We often pose a few questions to parents – in conversations, forums, research and elsewhere – about how much they know about their children’s online safety practices. Along with sharing these queries, we thought it might be a good idea to suggest some baseline guidance in response, as well.
- Have you talked lately with your kids about what they’re doing online?
- Do you worry that your kids know more about technology than you do?
- Have you ever had a family discussion about what kids can do online, or set boundaries for technology or Internet use?
- Would you know what to do if a child came to you and said something online upset him or her?
Microsoft is, and always has been, a strong proponent of parents talking to kids about life online. We view the “e-talk” as the first step on a path to eventual digital freedom. Simply start by asking kids what they do online, and build the dialogue from there. Here are some other thoughts, as well.
Have you talked lately with your kids about what they’re doing online?
It’s never too early (or too late) to sit down with kids as they go online. Ask them to show you around the sites they visit, pages they create, games they play, what they talk about and share and with whom. Be curious – ask questions about what you see and listen carefully to the answers.
Do you worry that your kids know more about technology than you do?

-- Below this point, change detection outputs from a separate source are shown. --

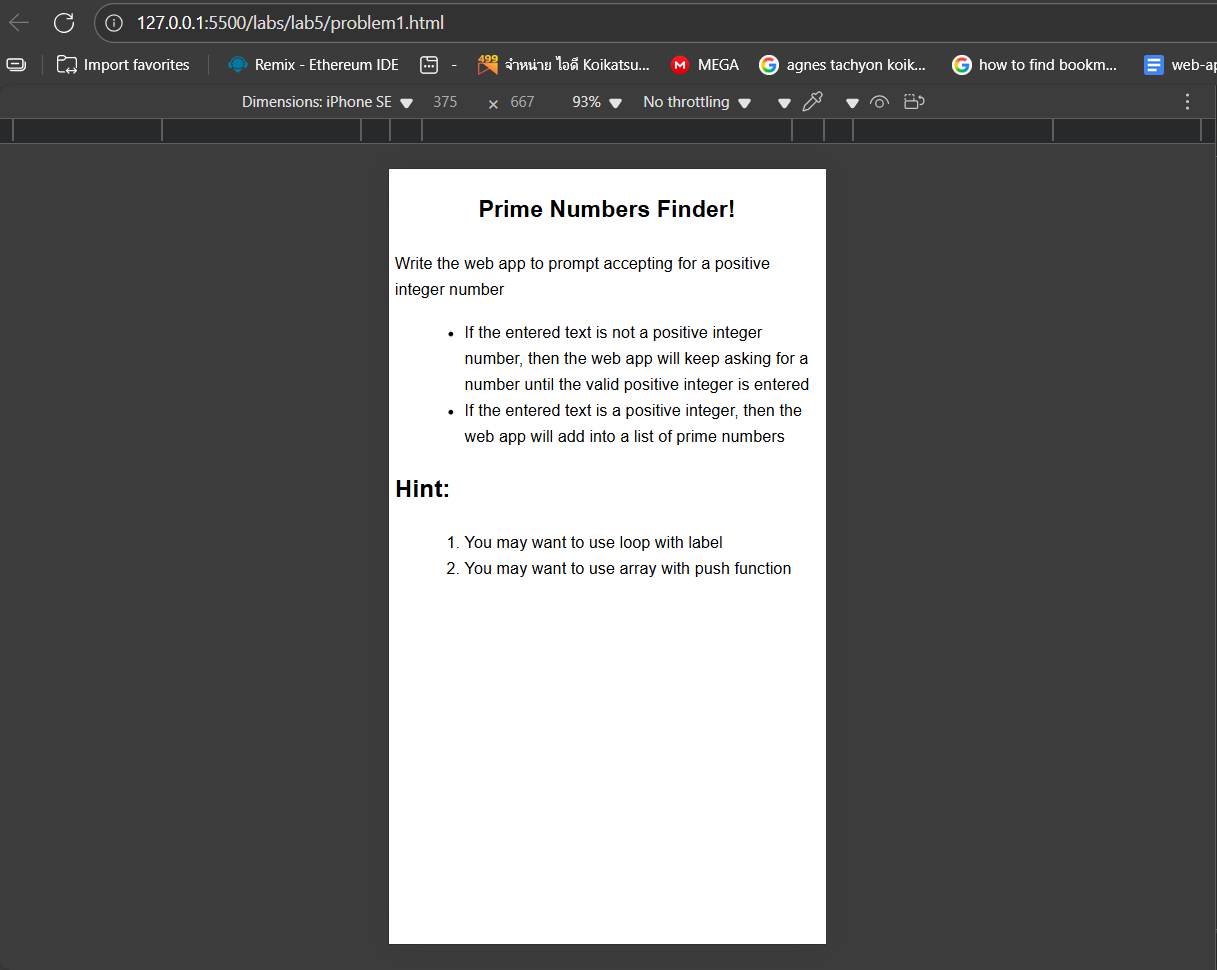
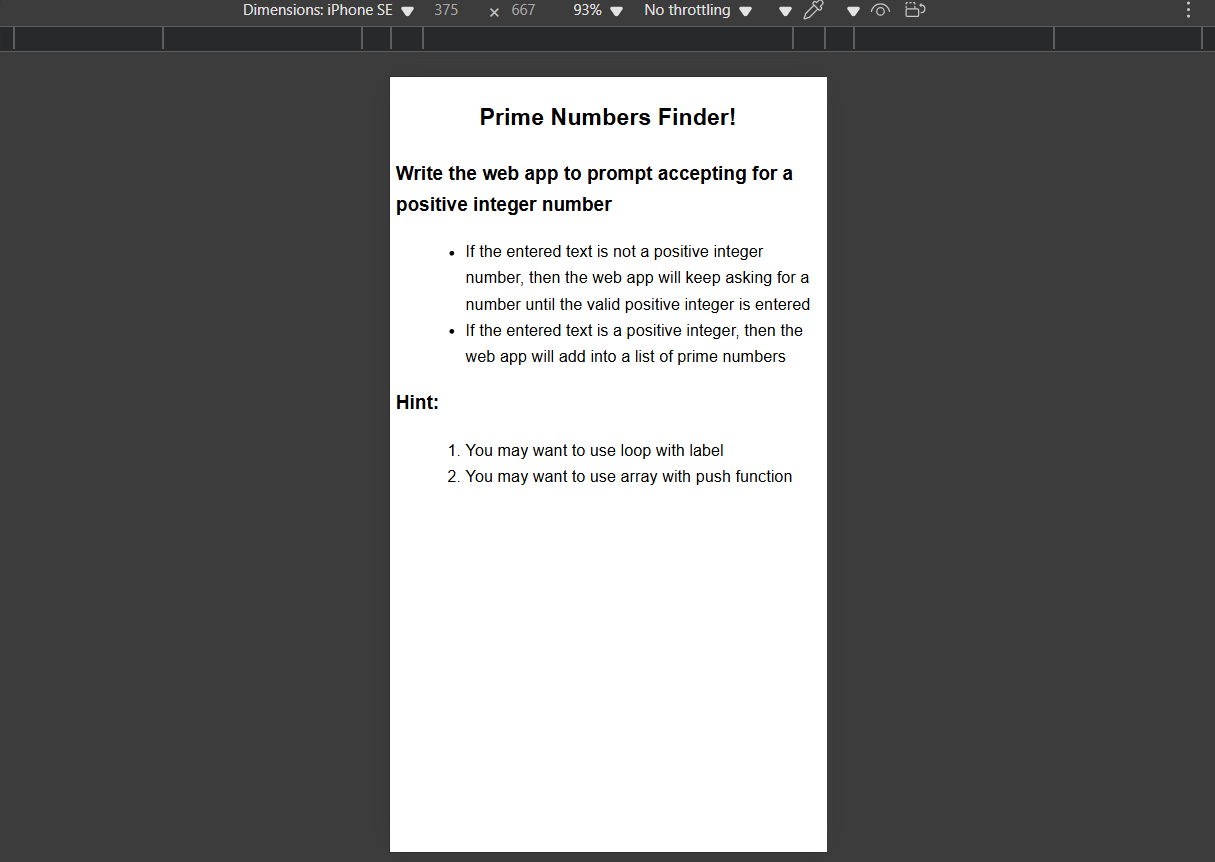
add

diff --git a/lab5/problem2.html b/lab5/problem2.html
@@ -1,0 +1,26 @@
+<!DOCTYPE html>
+<html lang="en">
+<head>
+  <meta charset="UTF-8">
+  <meta name="viewport" content="width=device-width, initial-scale=1.0">
+  <title>Problem 2 - Statistics Calculator</title>
+  <link rel="stylesheet" href="lib/style.css">
+  <script src="lib/problem2.js" defer></script>
+</head>
+<body style="display:none;">
+  <div class="container">
+    <h1>Statistics Calculator!</h1>
+    <h2>Write the web app to prompt accepting for positive integers until the user enters a negative integer</h2>
+    <ul>
+      <li>If the entered text is not a positive integer number, then the web app will keep asking for a number until the valid positive integer is entered</li>
+      <li>If the entered text is a negative integer, then the web app will show the statistics (average, min, max) of all entered positive integers</li>
+    </ul>
+
+    <h2>Note:</h2>
+    <ol>
+      <li>You need to implement functions to check whether an entered text is a positive integer or not and whether an entered text is a negative integer or not</li>
+      <li>You need to implement functions to compute average, min, and max of a list of integers</li>
+    </ol>
+  </div>
+</body>
+</html>

diff --git a/lab5/lib/problem2.js b/lab5/lib/problem2.js
@@ -1,0 +1,38 @@
+function readInput() {
+  let numbers = [];
+  while (true) {
+    let input = prompt("Enter an integer (a negative integer to quit):");
+    if (input === null) continue; 
+
+    let num = parseInt(input, 10);
+
+    if (isNaN(num)) {
+      alert("Invalid input. Please enter an integer.");
+      continue;
+    }
+
+    if (num < 0) {
+      break; 
+    } else {
+      numbers.push(num);
+    }
+  }
+  return numbers;
+}
+
+function displayStats(list) {
+  let avg = (list.length > 0) 
+              ? (list.reduce((a, b) => a + b, 0) / list.length).toFixed(2) 
+              : 0;
+  let min = (list.length > 0) ? Math.min(...list) : 0;
+  let max = (list.length > 0) ? Math.max(...list) : 0;
+
+  alert(`For the list ${list.join(",")}, the average is ${avg}, the minimum is ${min}, and the maximum is ${max}`);
+
+  document.body.style.display = "block";
+}
+
+window.onload = () => {
+  let list = readInput();
+  displayStats(list);
+};

diff --git a/lab5/problem1.html b/lab5/problem1.html
@@ -9,12 +9,12 @@
 </head>
 <body style="display: none;"> 
     <h1>Prime Numbers Finder!</h1>
-    <p>Write the web app to prompt accepting for a positive integer number</p>
+    <h3>Write the web app to prompt accepting for a positive integer number</h3>
     <ul>
         <li>If the entered text is not a positive integer number, then the web app will keep asking for a number until the valid positive integer is entered</li>
         <li>If the entered text is a positive integer, then the web app will add into a list of prime numbers</li>
     </ul>
-    <h2>Hint:</h2>
+    <h3>Hint:</h3>
     <ol>
         <li>You may want to use loop with label</li>
         <li>You may want to use array with push function</li>

diff --git a/lab5/lib/problem1.js b/lab5/lib/problem1.js
@@ -22,6 +22,9 @@ window.onload = function() {
     let n;
     while (true) {
         n = prompt("Enter a positive integer");
+        if (n === null) {  
+            return;        
+        }
         if (validateInput(n)) {
             n = parseInt(n, 10);
             break;
@@ -29,5 +32,5 @@ window.onload = function() {
     }
     const primes = findPrimes(n);
     alert(`For n = ${n} prime numbers are ${primes.join(",")}`);
-    document.body.style.display = "block"; 
+    document.body.style.display = "block";
 };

When it comes to children’s and teen’s safety online, there’s no substitute for parental involvement and guidance. Get your kids to educate you about technology (try the approach above); assess the risks together, and then apply the wisdom parents have been using to keep kids safe offline since time immemorial. To put your digital skills in perspective, Virgin Media and The Parent Zone conducted a study in 2012 of more than 2,000 British young people (ages 14 to 17) called “A Shared Responsibility: Building Children’s Online Resilience.” They found that “caregiver digital skills appeared not to matter.” More important were a positive attitude about the opportunities and benefits of the online world, as well as supportive and enabling parenting.
Have you ever had a family discussion about what kids can do online, or set boundaries for technology or Internet use?

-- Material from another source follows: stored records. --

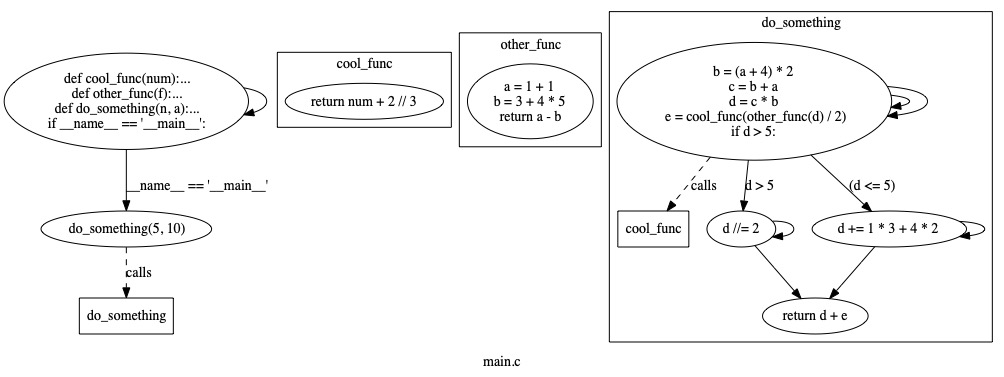
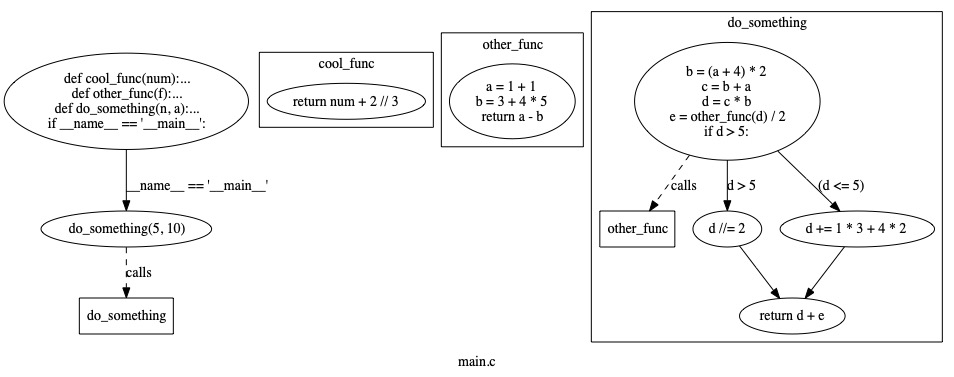
adjustment to hls and working on simulator

diff --git a/src/hls.py b/src/hls.py
@@ -149,7 +149,6 @@ class HardwareModel:
         return s
 
     def eval_expr(self, expr):
-        print(expr, type(expr))
         expr_to_node[expr] = self.id
         if type(expr) == ast.Name: 
             self.hw_allocated["Regs"] += 1
@@ -162,8 +161,11 @@ class HardwareModel:
                 for sub_expr in ASTUtils.get_sub_expr(expr):
                     self.eval_expr(sub_expr)
         if type(expr) == ast.FunctionDef:
-            print(expr.body[0])
             func_ref[expr.name] = expr
+    
+    def reset_hw(self):
+        for key in op2sym_map.keys():
+            self.hw_allocated[key] = 0
 
 def make_visual(cfg, models):
     graph = gv.Digraph()
@@ -175,17 +177,13 @@ def make_visual(cfg, models):
                 s += str(i) + ": " + str(hw[i]) + ", "
         if len(s) != 0:
             s = node.get_source() + "\n" + str(node.id) + ": [" + s[:-2] + "]" + "\n cycles: " + str(models[node.id].cycles)
+        else:
+            s = node.get_source() + "\n" + str(node.id) + ": no hardware allocated \n cycles: " + str(models[node.id].cycles)
         print(s)
         graph.node(str(node.id), s)
         for exit in node.exits:
             graph.edge(str(node.id), str(exit.target.id))
-        print(node.func_calls, "these are the calls")
-        for f in node.func_calls:
-            if f in cfg.functioncfgs:
-                graph.edge(str(node.id), str(cfg.functioncfgs[f].entryblock.id))
-                print(node.id, cfg.functioncfgs[f].entryblock.id)
-                for end in cfg.functioncfgs[f].finalblocks:
-                    graph.edge(str(end.id), str(node.id))
+        print(node.func_calls, "these are the calls \n")
     graph.render(path + 'pictures/' + benchmark + "_hw", view = True, format='jpeg')
 
 def main():
@@ -194,9 +192,6 @@ def main():
     cfg = CFGBuilder().build_from_file('main.c', path + 'nonai_models/' + benchmark + '.py')
     cfg.build_visual(path + 'pictures/' + benchmark, 'jpeg', show = False)
     models = {}
-    print(cfg.entryblock)
-    print([block.id for block in cfg.__iter__()])
-    print([cfg.functioncfgs[f] for f in cfg.functioncfgs], "hi")
     for node in cfg:
         #print([exit.target.id for exit in node.exits])
         print(node.func_calls, "func_calls")
@@ -205,8 +200,6 @@ def main():
             models[node.id].eval_expr(statement)
         print("Node", node.id, models[node.id].hw_allocated)
     make_visual(cfg, models)
-    print(func_ref)
-    print(expr_to_node)
     return 0
 
 if __name__ == "__main__":

diff --git a/src/util_sim.py b/src/util_sim.py
@@ -1,0 +1,29 @@
+import json
+import graphviz as gv
+from collections import deque
+import ast
+
+from cfg.staticfg.builder import CFGBuilder
+from cfg.staticfg.model import Block
+from cfg.staticfg.model import Link
+from hls_instrument import instrument_and_run
+from cfg.ast_utils import ASTUtils
+from hls import HardwareModel
+
+
+def sim(cfg, hw):
+    cycle = 0
+    offset = 0
+    stack = deque()
+    cur_node = cfg.entryblock.exits[0].target
+    while True:
+        hw_need = HardwareModel(0, 0)
+        for statement in cur_node.statements:
+            hw_need.eval_expr(statement)
+            print(hw_need.hw_allocated)
+        break
+    return cycle
+
+if __name__ == "__main__":
+    sim()
+

diff --git a/src/sim_wrapper.py b/src/sim_wrapper.py
@@ -1,0 +1,21 @@
+import ast
+from cfg.staticfg.builder import CFGBuilder
+from hls import HardwareModel
+from util_sim import sim
+
+path = '/Users/PatrickMcEwen/high_level_synthesis/venv/codesign/src/cfg/benchmarks/'
+benchmark = 'simple'
+
+def main():
+    global path, benchmark
+    cfg = CFGBuilder().build_from_file('main.c', path + 'nonai_models/' + benchmark + '.py')
+    cfg.build_visual(path + 'pictures/' + benchmark, 'jpeg', show = True)
+    hw = HardwareModel(0, 0)
+    hw.hw_allocated['Add'] = 2
+    hw.hw_allocated['Regs'] = 3
+    hw.hw_allocated['Mult'] = 1
+    print(sim(cfg, hw))
+
+
+if __name__ == "__main__":
+    main()

diff --git a/src/cfg/benchmarks/nonai_models/simple.py b/src/cfg/benchmarks/nonai_models/simple.py
@@ -10,7 +10,7 @@ def do_something(n, a):
     b = (a + 4) * 2
     c = b + a
     d = c * b
-    e = cool_func(other_func(d) / 2)
+    e = other_func(d) / 2
     if d > 5:
         d //= 2
     else:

A powerful way to learn about your kids’ technology and Internet use is to talk together and negotiate clear ground rules that fit your child’s age, maturity level and your family’s values. Discuss the kinds of sites that are off limits, such as social sites not meant for those under age 13. (Abide by those sites’ rules; they exist for a reason.) Talk about what information should not be shared and guidelines for respectful communication with others. Regularly revisit these “house rules” as your children mature, develop new skills and earn new stripes toward digital freedom. An interesting note: In the U.K. study mentioned above, researchers found that restricting and monitoring young people’s online activity might shield them from harm, but it also appeared to “have the unintended negative consequence of undermining children’s resilience and constructive engagement online.” Indeed, we should view calculated risk as opportunity to be embraced, not presumed consequences to be eliminated. “Balance” should be the watchword.
Would you know what to do if a child came to you and said something online upset him or her?
Kids may be looking for someone to trust to confide that something made them feel uncomfortable, nervous or upset. It could be your own child or someone else’s, and that trusted person could be you, a teacher, coach, counselor or peer. If so, it’s important to know how you might help. Physical threats, ongoing online bullying or any form of exploitation, should be reported immediately to local police. Inappropriate content or behavior should be reported to the Internet service provider, cellphone company or Web service. On Microsoft services, look for the Report Abuse link, or contact us at: email@example.com. Content that exploits minors or threatens to harm them should also be reported to the National Center for Missing and Exploited Children or any of the INHOPE hotlines or helplines. If reporting feels like a step too far, just try listening. Sometimes that’s really all kids are after.
At the time of writing of this post, Jacqueline Beauchere’s title was Chief Online Safety Officer.